(Before-and-after change data)
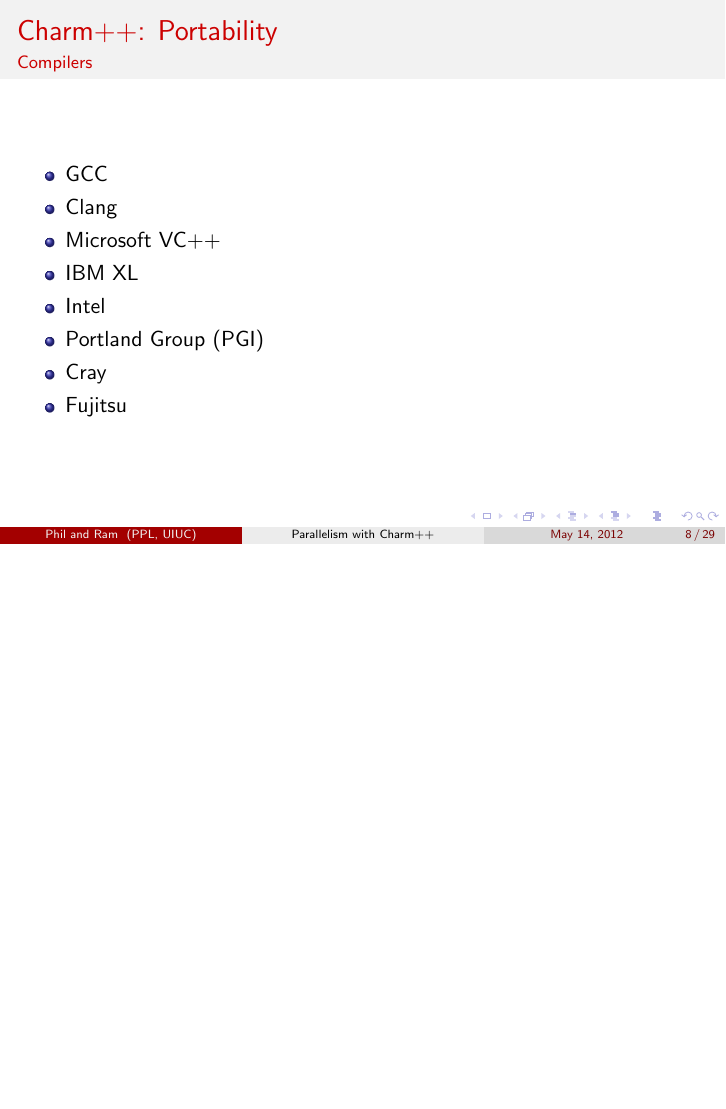
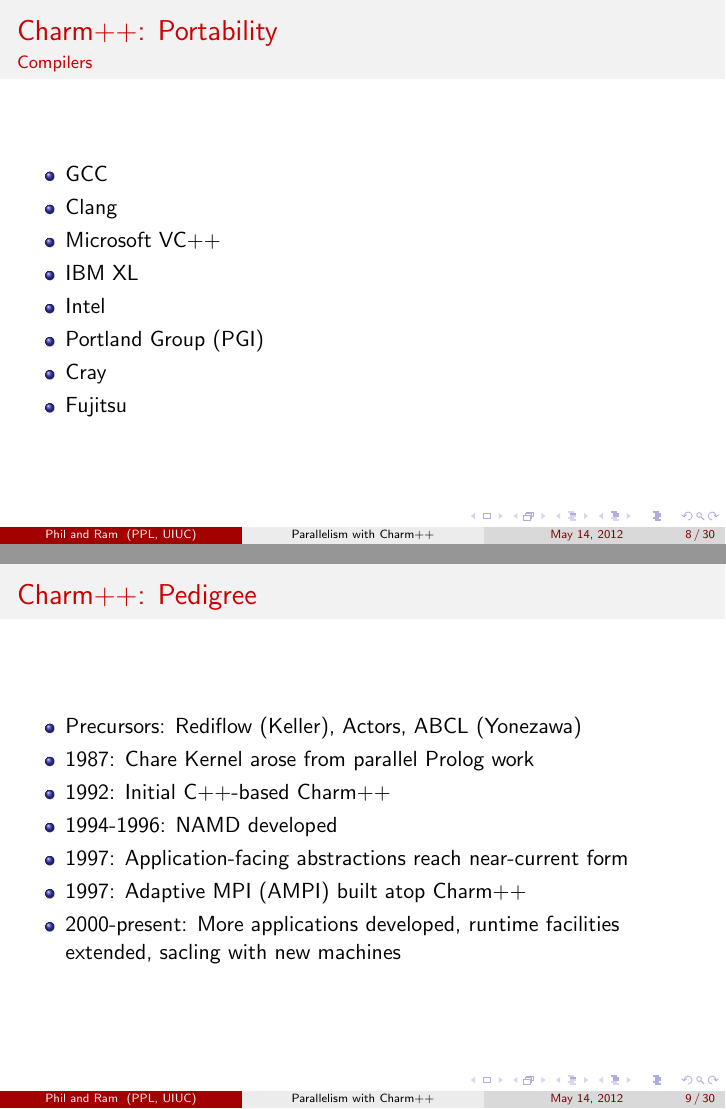
Before and after one commit to UIUC-PPL/charm_tutorial, LaTeX slides (2013-05-cppnow/presentation.tex, which reads 2013-05-cppnow/charm.tex): page 19 of 45 before the commit and pages 19 and 20 of 46 after it, the two joined at a grey line, the shorter picture padded with empty space. Compiled offline with pdfLaTeX.

Commit message:
brief history slide

```diff
--- a/2013-05-cppnow/charm.tex
+++ b/2013-05-cppnow/charm.tex
@@ -71,3 +71,17 @@
 \end{itemize}
 }
 \end{frame}
+
+\begin{frame}
+\frametitle{\charm: Pedigree}
+\begin{itemize}
+\item Precursors: Rediflow (Keller), Actors, ABCL (Yonezawa)
+\item 1987: Chare Kernel arose from parallel Prolog work
+\item 1992: Initial C++-based Charm++
+\item 1994-1996: NAMD developed
+\item 1997: Application-facing abstractions reach near-current form
+\item 1997: Adaptive MPI (AMPI) built atop Charm++
+\item 2000-present: More applications developed, runtime facilities extended,
+  sacling with new machines
+\end{itemize}
+\end{frame}
```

- **Exercise details**: Generate a word-for-word copy of the preceding records, excluding all pictures.

- **Response area**:
Before and after one commit to UIUC-PPL/charm_tutorial, LaTeX slides (2013-05-cppnow/presentation.tex, which reads 2013-05-cppnow/charm.tex): page 19 of 45 before the commit and pages 19 and 20 of 46 after it, the two joined at a grey line, the shorter picture padded with empty space. Compiled offline with pdfLaTeX.

Commit message:
brief history slide

```diff
--- a/2013-05-cppnow/charm.tex
+++ b/2013-05-cppnow/charm.tex
@@ -71,3 +71,17 @@
 \end{itemize}
 }
 \end{frame}
+
+\begin{frame}
+\frametitle{\charm: Pedigree}
+\begin{itemize}
+\item Precursors: Rediflow (Keller), Actors, ABCL (Yonezawa)
+\item 1987: Chare Kernel arose from parallel Prolog work
+\item 1992: Initial C++-based Charm++
+\item 1994-1996: NAMD developed
+\item 1997: Application-facing abstractions reach near-current form
+\item 1997: Adaptive MPI (AMPI) built atop Charm++
+\item 2000-present: More applications developed, runtime facilities extended,
+  sacling with new machines
+\end{itemize}
+\end{frame}
```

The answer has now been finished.